“When the recent violence started, they were still in that protected state and hadn’t extended themselves too far,” Cahill says. “They were in a good position for something like this to happen, but if it continues for too much longer, we’ll definitely be seeing more companies go under.”
Other travel companies are more optimistic. Jessica Brida of Micada Safaris reports “business as usual.” She says seasoned travelers interested in visiting Kenya are still able to have a peaceful vacation.
“I think it’s important for people to understand there’s been an orange alert on New York City since 9/11,” Brida says. “[Tourists] understand the geography, understand the situation, and make a decision based on that.”
“Kenya is a very large country — it’s the size of France,” Brida added. “Not all regions are affected.”
The region most affected by the attacks, Kenya’s northeast, has long been ignored by the government. Healthcare, roads and electricity all lag many other parts of the country. Misiko, of The Daily Nation, says al-Shabaab is strategically targeting it as the “soft belly of Kenya.” Tourism, the one industry that managed to succeed in the region, is now struggling to stay afloat.

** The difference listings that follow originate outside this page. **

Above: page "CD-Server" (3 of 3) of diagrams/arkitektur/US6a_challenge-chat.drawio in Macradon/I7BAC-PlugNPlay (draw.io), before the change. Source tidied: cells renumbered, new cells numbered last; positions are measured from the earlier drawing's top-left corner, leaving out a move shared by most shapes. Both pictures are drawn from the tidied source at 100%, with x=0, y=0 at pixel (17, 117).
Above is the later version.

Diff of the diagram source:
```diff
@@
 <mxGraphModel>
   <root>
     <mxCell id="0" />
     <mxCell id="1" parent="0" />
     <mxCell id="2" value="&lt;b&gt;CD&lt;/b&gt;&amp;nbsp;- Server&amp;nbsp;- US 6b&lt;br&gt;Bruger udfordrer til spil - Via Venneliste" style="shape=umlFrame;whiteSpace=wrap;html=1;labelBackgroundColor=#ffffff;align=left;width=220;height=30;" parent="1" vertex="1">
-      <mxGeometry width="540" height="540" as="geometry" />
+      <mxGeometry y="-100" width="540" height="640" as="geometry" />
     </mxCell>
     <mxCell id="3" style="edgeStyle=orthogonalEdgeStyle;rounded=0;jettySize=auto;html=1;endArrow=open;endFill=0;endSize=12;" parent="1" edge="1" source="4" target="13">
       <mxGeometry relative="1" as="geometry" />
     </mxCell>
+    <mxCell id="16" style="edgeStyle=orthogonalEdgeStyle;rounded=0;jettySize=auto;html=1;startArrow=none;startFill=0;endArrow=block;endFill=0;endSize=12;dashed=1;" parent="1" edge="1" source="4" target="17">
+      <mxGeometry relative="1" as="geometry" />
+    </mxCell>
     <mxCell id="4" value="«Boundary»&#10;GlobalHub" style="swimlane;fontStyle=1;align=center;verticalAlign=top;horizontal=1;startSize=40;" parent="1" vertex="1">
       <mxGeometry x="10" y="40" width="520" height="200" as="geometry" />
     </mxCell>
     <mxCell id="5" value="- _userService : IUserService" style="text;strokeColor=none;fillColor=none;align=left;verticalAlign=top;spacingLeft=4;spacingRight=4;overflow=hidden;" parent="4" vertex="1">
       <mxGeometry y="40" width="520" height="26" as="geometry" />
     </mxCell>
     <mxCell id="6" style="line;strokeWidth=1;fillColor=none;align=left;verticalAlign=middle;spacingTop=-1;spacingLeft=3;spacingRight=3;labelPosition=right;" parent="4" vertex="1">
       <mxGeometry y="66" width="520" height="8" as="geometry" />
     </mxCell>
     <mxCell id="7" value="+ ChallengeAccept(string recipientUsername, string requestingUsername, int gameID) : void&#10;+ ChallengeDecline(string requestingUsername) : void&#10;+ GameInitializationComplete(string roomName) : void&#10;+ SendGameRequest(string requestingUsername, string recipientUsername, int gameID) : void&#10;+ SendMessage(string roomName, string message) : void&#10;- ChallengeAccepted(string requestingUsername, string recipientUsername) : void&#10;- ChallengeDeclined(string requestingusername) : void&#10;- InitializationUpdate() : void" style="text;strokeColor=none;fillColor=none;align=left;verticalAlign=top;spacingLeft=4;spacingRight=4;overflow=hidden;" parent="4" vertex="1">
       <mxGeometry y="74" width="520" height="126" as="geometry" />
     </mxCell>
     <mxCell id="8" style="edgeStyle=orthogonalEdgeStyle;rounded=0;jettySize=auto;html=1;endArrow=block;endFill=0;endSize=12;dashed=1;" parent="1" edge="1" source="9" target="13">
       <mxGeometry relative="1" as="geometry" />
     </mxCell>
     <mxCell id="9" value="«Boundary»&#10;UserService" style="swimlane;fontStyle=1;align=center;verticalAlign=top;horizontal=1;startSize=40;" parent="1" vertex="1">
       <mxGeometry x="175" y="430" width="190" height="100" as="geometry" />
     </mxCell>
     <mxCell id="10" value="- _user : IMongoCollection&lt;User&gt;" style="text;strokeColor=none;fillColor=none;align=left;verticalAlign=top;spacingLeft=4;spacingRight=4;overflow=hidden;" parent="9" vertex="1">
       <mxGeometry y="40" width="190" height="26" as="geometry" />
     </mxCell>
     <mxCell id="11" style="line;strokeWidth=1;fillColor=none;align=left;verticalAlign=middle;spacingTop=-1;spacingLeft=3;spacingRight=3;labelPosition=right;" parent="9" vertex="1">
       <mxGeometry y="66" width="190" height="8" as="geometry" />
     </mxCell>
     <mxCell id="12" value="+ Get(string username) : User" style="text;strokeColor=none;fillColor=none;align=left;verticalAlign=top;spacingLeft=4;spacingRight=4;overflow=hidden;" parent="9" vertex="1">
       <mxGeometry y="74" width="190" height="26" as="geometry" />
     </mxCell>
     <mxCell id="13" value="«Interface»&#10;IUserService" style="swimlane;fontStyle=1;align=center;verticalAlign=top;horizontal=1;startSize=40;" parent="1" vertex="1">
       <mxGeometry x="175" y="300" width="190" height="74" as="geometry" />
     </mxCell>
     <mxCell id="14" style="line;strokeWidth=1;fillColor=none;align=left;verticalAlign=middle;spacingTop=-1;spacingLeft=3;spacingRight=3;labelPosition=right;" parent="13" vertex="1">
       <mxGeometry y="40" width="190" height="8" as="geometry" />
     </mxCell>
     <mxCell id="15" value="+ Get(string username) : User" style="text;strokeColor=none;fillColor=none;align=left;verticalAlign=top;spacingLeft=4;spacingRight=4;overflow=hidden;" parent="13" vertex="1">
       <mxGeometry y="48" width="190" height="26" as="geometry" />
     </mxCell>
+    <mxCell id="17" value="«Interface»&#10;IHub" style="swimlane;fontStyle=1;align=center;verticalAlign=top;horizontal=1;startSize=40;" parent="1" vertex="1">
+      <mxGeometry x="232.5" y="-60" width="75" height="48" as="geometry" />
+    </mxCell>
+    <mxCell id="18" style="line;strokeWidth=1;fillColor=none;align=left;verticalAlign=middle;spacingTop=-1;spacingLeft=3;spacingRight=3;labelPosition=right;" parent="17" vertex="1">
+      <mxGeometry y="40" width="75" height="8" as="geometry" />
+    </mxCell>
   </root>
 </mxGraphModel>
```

“Hotels don’t have bookings,” Misiko says, noting that many are recording as low as 30 percent occupancy rates in what should be high season. “But it’s not just a lack of business and a lack of bookings — workers have to go home and then unemployment goes up.”
Despite the instability, Jones, the Australian tourist, vows to press ahead with her trip even if the rest of her family drops out. “I’ve seen many documentaries on Kenya and the fact is this is where you’ll find more of the animals,” she says.
For Kenya’s tour operators, convincing those less determined than Jones to visit will be key to a recovery.
“It becomes, ‘Why would I travel to Kenya when I could have a similar experience elsewhere?’” says Cahill. “For someone who just wants to go to Africa, usually Tanzania and South Africa are the two easier options.”